== AVAILABLE DATA ==

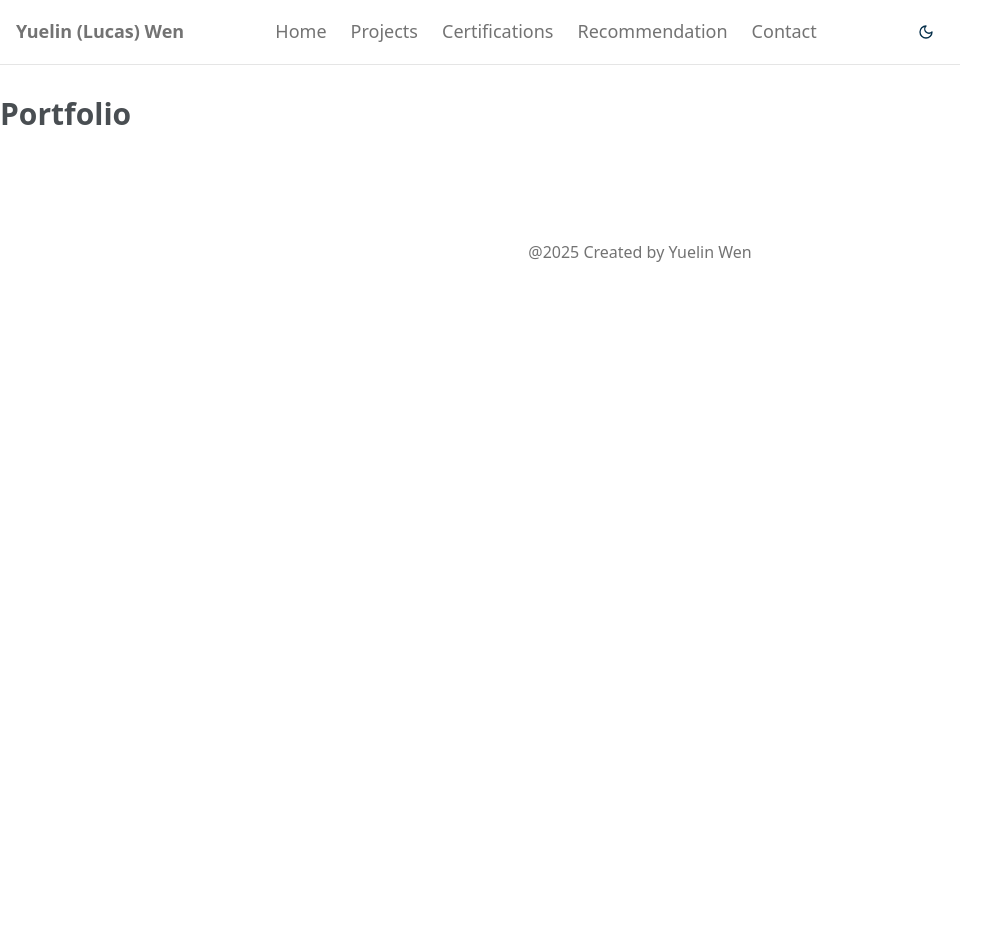
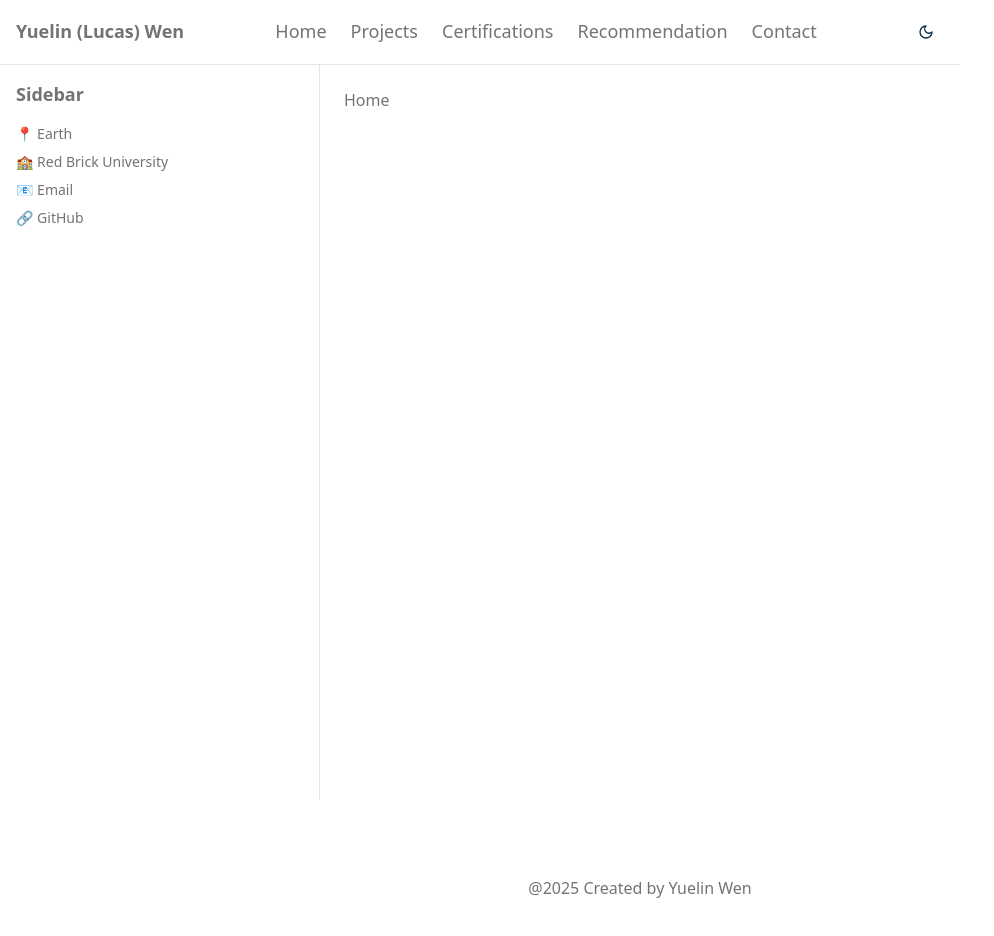
Before and after one commit to yuelinwen/yuelinwen, a Next.js app: page / in a window 1280 px wide. Shown: the top 936 px of the page, without its empty margins (0-994 px from the left). Before the commit the page ends 800 px from the top, so only its background shows below. Built offline with nearby package versions, Linux system fonts and the light colour scheme.

Commit message:
layout css complete

```diff
--- a/app/globals.css
+++ b/app/globals.css
@@ -45,8 +45,8 @@
 
 body {
   font-family: system-ui, -apple-system, BlinkMacSystemFont, 'Segoe UI', Roboto, Oxygen, Ubuntu, Cantarell, 'Open Sans', 'Helvetica Neue', sans-serif;
-  width: 100vw;
   margin: 0 auto;
+  padding:0;
   color: rgb(73,78,82);
   font-size: 1rem;
 }
--- a/app/layout.tsx
+++ b/app/layout.tsx
@@ -3,7 +3,6 @@ import "./globals.css";
 import Providers from "@/components/providers";
 import Header from "@/components/header";
 import Footer from "@/components/footer";
-import { cn } from "@/lib/utils";
 
 export const metadata: Metadata = {
   title: "Yuelin Wen",
@@ -17,12 +16,27 @@ export default function RootLayout({
 }>) {
   return (
     <html lang="en" suppressHydrationWarning>
-      <body
-        className={cn('flex min-h-screen flex-col antialiased')}
-      >
+      <body className="antialiased">
         <Providers>
           <Header />
-          {children}
+          <div className="h-[120px] xl:h-[64px] w-full" />
+
+          <div className="flex flex-col md:flex-row w-full min-h-screen text-muted-foreground">
+            <aside className="w-full md:fixed md:top-[64px] md:left-0 md:w-1/4 md:h-[calc(100vh-64px)] md:overflow-y-auto md:z-40 bg-background border-b md:border-r md:border-b-0 p-4">
+              <div className="text-lg font-semibold mb-4">Sidebar</div>
+              <ul className="space-y-2 text-sm">
+                <li>📍 Earth</li>
+                <li>🏫 Red Brick University</li>
+                <li>📧 Email</li>
+                <li>🔗 GitHub</li>
+              </ul>
+            </aside>
+
+            <main className="flex-1 md:ml-[25%] p-6 overflow-y-auto">
+              <div className="space-y-4">{children}</div>
+            </main>
+          </div>
+
           <Footer />
         </Providers>
       </body>
--- a/app/page.tsx
+++ b/app/page.tsx
@@ -1,14 +1,9 @@
 // import { prefix } from "../util/prefix";
 
 export default function Home() {
-
   return (
-    <section className="py-24">
-      <div className="container">
-        <h1 className="text-3xl font-bold">
-          Portfolio
-        </h1>
-      </div>
-    </section>
+    <>
+      Home
+    </>
   );
 }
```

===

PROBLEM ▸ Using the records above, say how many lines include the string "import". Only the number is wanted.

YOUR RESPONSE ▸ 6